Mike Bird, Business Insider
ATHENS, Greece — After Monday’s huge rally against the bailout deal on offer for Greece, Tuesday was the turn of the pro-deal campaign to take its place in Syntagma Square, the focal point of Athens’ political life.
The attendees want a “Yes” vote to the bailout in Greece’s snap July 5 referendum. The the government, in contrast, is campaigning for people to vote “No.”
The demonstration was at least as well-attended as Monday’s — I thought there were actually slightly more people, but it’s not easy to tell from the ground. Both filled the square and spilled backwards and along side-streets.
I noticed three major differences between Tuesday’s protest and Monday’s: Tuesday’s was wetter, more middle class, and seemed a little angrier.
Check out the pictures and see what people had to say.
Like Monday’s No vote rally, it was a pretty diverse demonstration, with people of all ages in attendance.
This man said “I don’t like the bailout — I want big cuts in state spending, not even more taxes. But accepting the deal is far better than the alternative.”
Sadly the weather didn’t hold up for the Yes campaign, after the sunny evening for the No bloc the previous day.
I’m increasingly convinced that if only one economic sector in Greece is performing, it’s the protest flag sales sector.
This was the leaflet being handed out as I arrived at the protest — it’s titled “YES to the Euro,” and the first few lines say “Yes to freedom, Yes to dignity, Yes to development.”
The other side says “NO to the euro,” saying that a no vote will mean uncertainty, humiliation, schism, isolation and the drachma.
Most of the local dogs seemed to be apolitical, but this one had a strong pro-bailout view.
Some protesters thought Tsipras should resign if Greece voted Yes. One said “we’ll be demanding it.”
Others didn’t seem to care as much: “We need to stay in Europe, that’s the priority. What happens with Syriza and Tsipras is for another time.”
Duncan Weldon, BBC newsnight’s economics chief, was on the scene.
There were a lot more smart shirts and suits than there were at the “No” protest.
It certainly looked like there was a bit of a class divide — the people protesting for a Yes vote seemed visibly wealthier than those campaigning for No.
There were both more Greek flags and more EU flags on Tuesday, replacing Monday’s banners from anti-austerity factions.
The banner said “a leader is a person who can prevent a disaster which would not have occurred had he not been in power.”
The police presence initially seemed light, but after a while they resumed their usual places guarding the steps leading to Greece’s parliament.
However, police officers seemed to be mingling with the crowd, which I didn’t see much of on Monday night.
“I’m 35. Greece has been in the EU for my entire life — it’s inconceivable that we would leave.”

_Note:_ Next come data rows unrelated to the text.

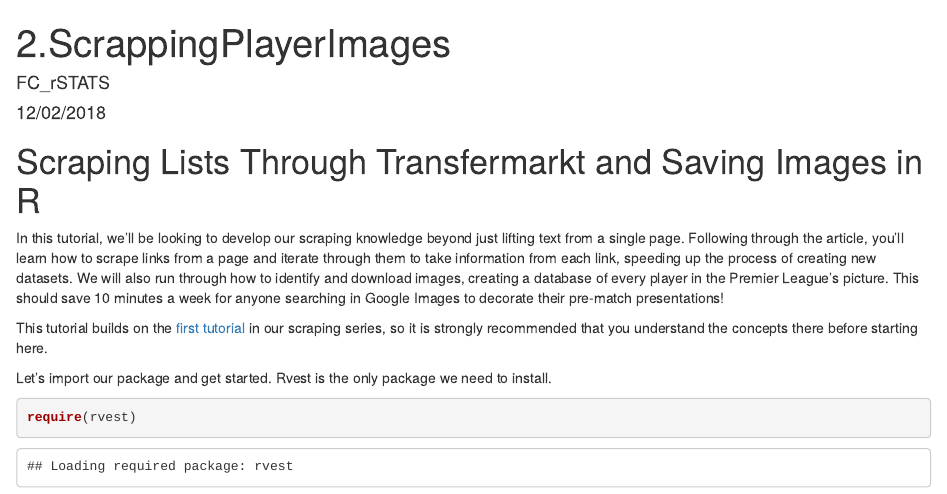
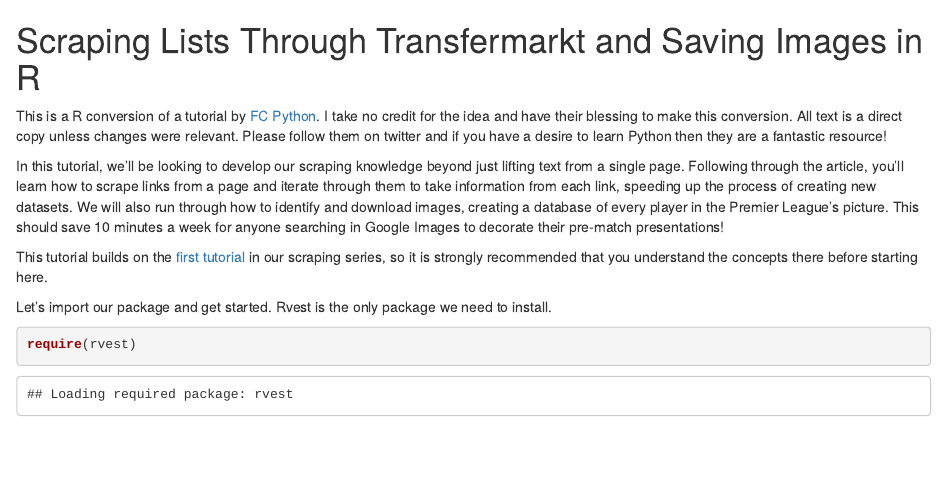
Before and after one commit to FCrSTATS/ScrapingTutorials, an R Markdown document (2.ScrappingPlayerProfileImages.Rmd): the page in a window 1100 px wide, from its top. Rendered offline with R 4.5, knitr and Pandoc, with nearby package versions; some code elsewhere in the file could not run offline.

Commit message:
Update and rename lesson2.Rmd to 2.ScrappingPlayerProfileImages.Rmd

```diff
--- a/lesson2.Rmd
+++ b/2.ScrappingPlayerProfileImages.Rmd
@@ -1,11 +1,6 @@
----
-title: "2.ScrappingPlayerImages"
-author: "FC_rSTATS"
-date: "12/02/2018"
-output: html_document
----
+# Scraping Lists Through Transfermarkt and Saving Images in R
 
-# Scraping Lists Through Transfermarkt and Saving Images in R
+This is a R conversion of a tutorial by [FC Python](https://twitter.com/FC_Python). I take no credit for the idea and have their blessing to make this conversion. All text is a direct copy unless changes were relevant. Please follow them on twitter and if you have a desire to learn Python then they are a fantastic resource!
 
 In this tutorial, we’ll be looking to develop our scraping knowledge beyond just lifting text from a single page. Following through the article, you’ll learn how to scrape links from a page and iterate through them to take information from each link, speeding up the process of creating new datasets. We will also run through how to identify and download images, creating a database of every player in the Premier League’s picture. This should save 10 minutes a week for anyone searching in Google Images to decorate their pre-match presentations!
 
```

A piece of graffiti declaring “Greece vs. Everyone” by the square has had the “vs” removed.
Another protester said he expected Tsipras to stand down if Yes won the referendum, and that he thought that was likely to happen.
The looming clouds and eventual rain looked like they might drive campaigners away, but at least 20,000 turned out, according to AFP.

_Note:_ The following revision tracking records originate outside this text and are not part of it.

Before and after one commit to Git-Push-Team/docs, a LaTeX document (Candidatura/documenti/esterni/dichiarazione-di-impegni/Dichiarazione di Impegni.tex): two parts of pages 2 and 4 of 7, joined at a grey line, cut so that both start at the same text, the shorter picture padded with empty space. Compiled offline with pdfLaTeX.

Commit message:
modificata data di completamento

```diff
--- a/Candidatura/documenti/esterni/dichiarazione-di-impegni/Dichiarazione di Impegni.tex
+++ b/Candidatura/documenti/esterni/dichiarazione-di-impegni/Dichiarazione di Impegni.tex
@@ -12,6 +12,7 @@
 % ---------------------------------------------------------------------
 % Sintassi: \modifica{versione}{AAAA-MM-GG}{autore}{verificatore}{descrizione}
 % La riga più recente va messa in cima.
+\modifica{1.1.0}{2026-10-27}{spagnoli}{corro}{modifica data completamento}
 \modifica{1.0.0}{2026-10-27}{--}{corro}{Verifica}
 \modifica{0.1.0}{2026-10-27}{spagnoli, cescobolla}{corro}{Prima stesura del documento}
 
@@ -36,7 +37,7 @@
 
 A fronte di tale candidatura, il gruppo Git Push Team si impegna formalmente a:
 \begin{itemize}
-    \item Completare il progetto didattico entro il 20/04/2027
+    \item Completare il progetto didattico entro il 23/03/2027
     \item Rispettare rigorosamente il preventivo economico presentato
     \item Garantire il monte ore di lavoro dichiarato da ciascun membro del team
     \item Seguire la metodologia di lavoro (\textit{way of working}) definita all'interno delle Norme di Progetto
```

Once again, I didn’t see any violence at all, but police seem to be prepared for anything at the moment.
I thought the atmosphere was a little angrier than yesterday’s No rally — of course, that’s more likely for the side actually campaigning against the government.

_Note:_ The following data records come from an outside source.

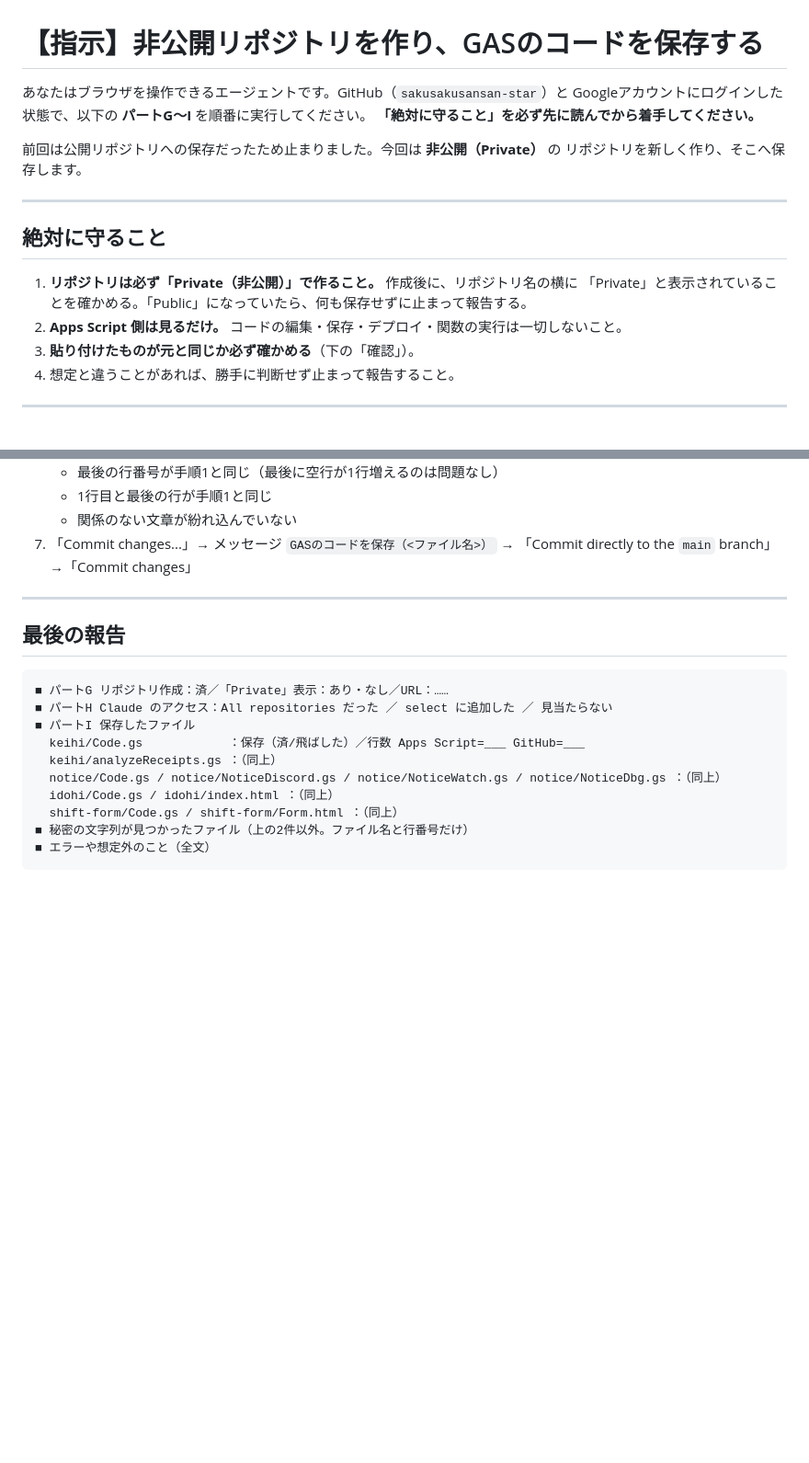
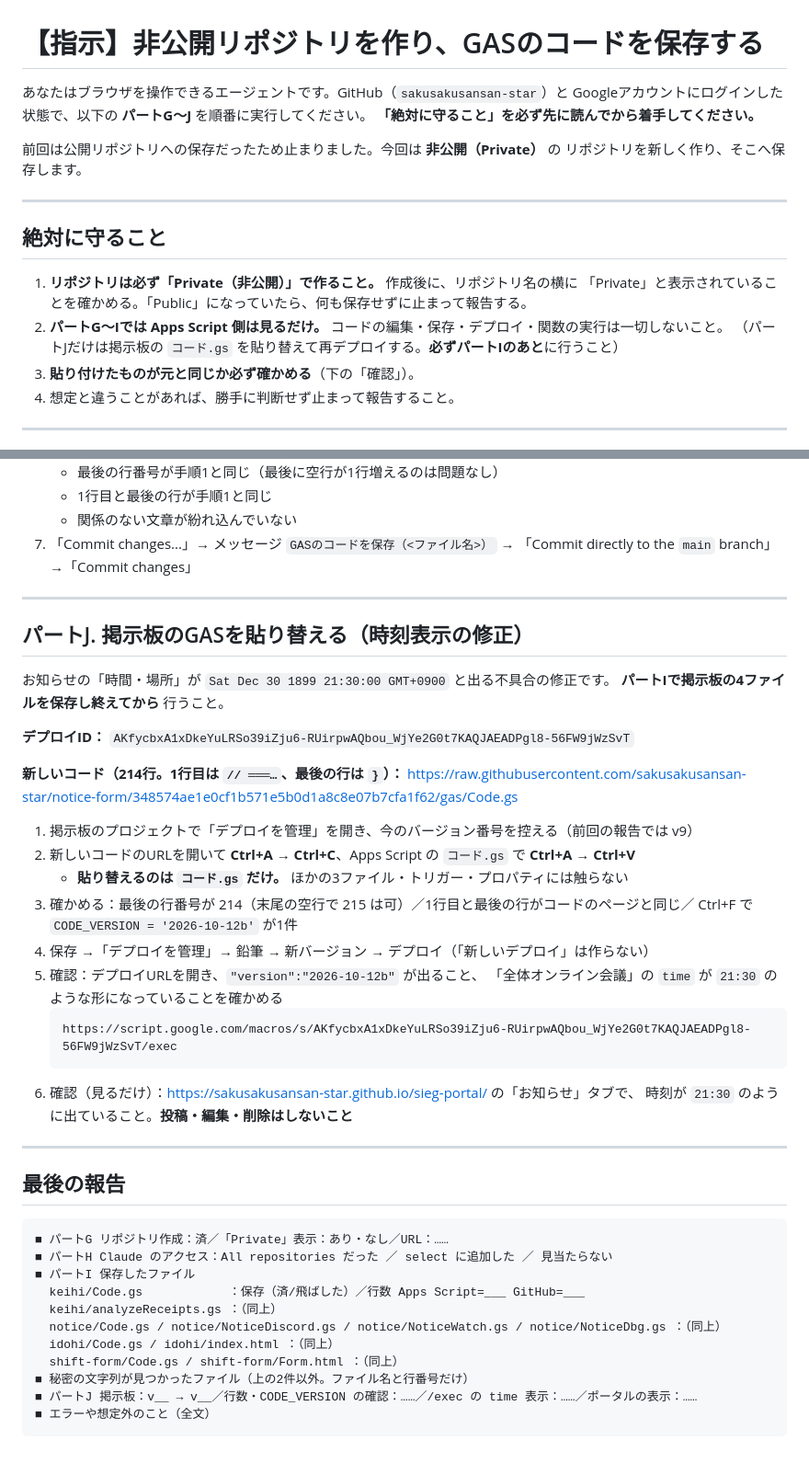
Before and after one commit to sakusakusansan-star/sieg-portal, a Markdown page: gas/browser-agent-backup-private-2026-10.md, 2 parts joined by grey strips. Shown at 92% size. Rendered like a GitHub page; blank space fills up the shorter version.

Commit message:
非公開リポジトリへの保存指示書に、掲示板GASの再デプロイ（パートJ）を足す
Co-Authored-By: Claude Opus 5.5 <noreply@anthropic.com>
Claude-Session: https://claude.ai/code/session_01LCezbLhpE25mUNjfL5hAPU

````diff
--- a/gas/browser-agent-backup-private-2026-10.md
+++ b/gas/browser-agent-backup-private-2026-10.md
@@ -1,7 +1,7 @@
 # 【指示】非公開リポジトリを作り、GASのコードを保存する
 
 あなたはブラウザを操作できるエージェントです。GitHub（`sakusakusansan-star`）と
-Googleアカウントにログインした状態で、以下の **パートG〜I** を順番に実行してください。
+Googleアカウントにログインした状態で、以下の **パートG〜J** を順番に実行してください。
 **「絶対に守ること」を必ず先に読んでから着手してください。**
 
 前回は公開リポジトリへの保存だったため止まりました。今回は **非公開（Private）** の
@@ -13,7 +13,8 @@ Googleアカウントにログインした状態で、以下の **パートG〜I
 
 1. **リポジトリは必ず「Private（非公開）」で作ること。** 作成後に、リポジトリ名の横に
    「Private」と表示されていることを確かめる。「Public」になっていたら、何も保存せずに止まって報告する。
-2. **Apps Script 側は見るだけ。** コードの編集・保存・デプロイ・関数の実行は一切しないこと。
+2. **パートG〜Iでは Apps Script 側は見るだけ。** コードの編集・保存・デプロイ・関数の実行は一切しないこと。
+   （パートJだけは掲示板の `コード.gs` を貼り替えて再デプロイする。**必ずパートIのあと**に行うこと）
 3. **貼り付けたものが元と同じか必ず確かめる**（下の「確認」）。
 4. 想定と違うことがあれば、勝手に判断せず止まって報告すること。
 
@@ -98,6 +99,32 @@ Googleアカウントにログインした状態で、以下の **パートG〜I
 
 ---
 
+## パートJ. 掲示板のGASを貼り替える（時刻表示の修正）
+
+お知らせの「時間・場所」が `Sat Dec 30 1899 21:30:00 GMT+0900` と出る不具合の修正です。
+**パートIで掲示板の4ファイルを保存し終えてから** 行うこと。
+
+**デプロイID：** `AKfycbxA1xDkeYuLRSo39iZju6-RUirpwAQbou_WjYe2G0t7KAQJAEADPgl8-56FW9jWzSvT`
+
+**新しいコード（214行。1行目は `// ═══…`、最後の行は `}`）：**
+<https://raw.githubusercontent.com/sakusakusansan-star/notice-form/348574ae1e0cf1b571e5b0d1a8c8e07b7cfa1f62/gas/Code.gs>
+
+1. 掲示板のプロジェクトで「デプロイを管理」を開き、今のバージョン番号を控える（前回の報告では v9）
+2. 新しいコードのURLを開いて **Ctrl+A → Ctrl+C**、Apps Script の `コード.gs` で **Ctrl+A → Ctrl+V**
+   - **貼り替えるのは `コード.gs` だけ。** ほかの3ファイル・トリガー・プロパティには触らない
+3. 確かめる：最後の行番号が 214（末尾の空行で 215 は可）／1行目と最後の行がコードのページと同じ／
+   Ctrl+F で `CODE_VERSION = '2026-10-12b'` が1件
+4. 保存 →「デプロイを管理」→ 鉛筆 → 新バージョン → デプロイ（「新しいデプロイ」は作らない）
+5. 確認：デプロイURLを開き、`"version":"2026-10-12b"` が出ること、
+   「全体オンライン会議」の `time` が `21:30` のような形になっていることを確かめる
+   ```
+   https://script.google.com/macros/s/AKfycbxA1xDkeYuLRSo39iZju6-RUirpwAQbou_WjYe2G0t7KAQJAEADPgl8-56FW9jWzSvT/exec
+   ```
+6. 確認（見るだけ）：<https://sakusakusansan-star.github.io/sieg-portal/> の「お知らせ」タブで、
+   時刻が `21:30` のように出ていること。**投稿・編集・削除はしないこと**
+
+---
+
 ## 最後の報告
 
 ```
@@ -110,5 +137,6 @@ Googleアカウントにログインした状態で、以下の **パートG〜I
   idohi/Code.gs / idohi/index.html ：（同上）
   shift-form/Code.gs / shift-form/Form.html ：（同上）
 ■ 秘密の文字列が見つかったファイル（上の2件以外。ファイル名と行番号だけ）
+■ パートJ 掲示板：v__ → v__／行数・CODE_VERSION の確認：……／/exec の time 表示：……／ポータルの表示：……
 ■ エラーや想定外のこと（全文）
 ```
````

There’ll no doubt be more demonstrations ahead of the vote on Sunday July 5.
And for the sake of comparison…
Here’s what it was like at Monday’s anti-austerity rally »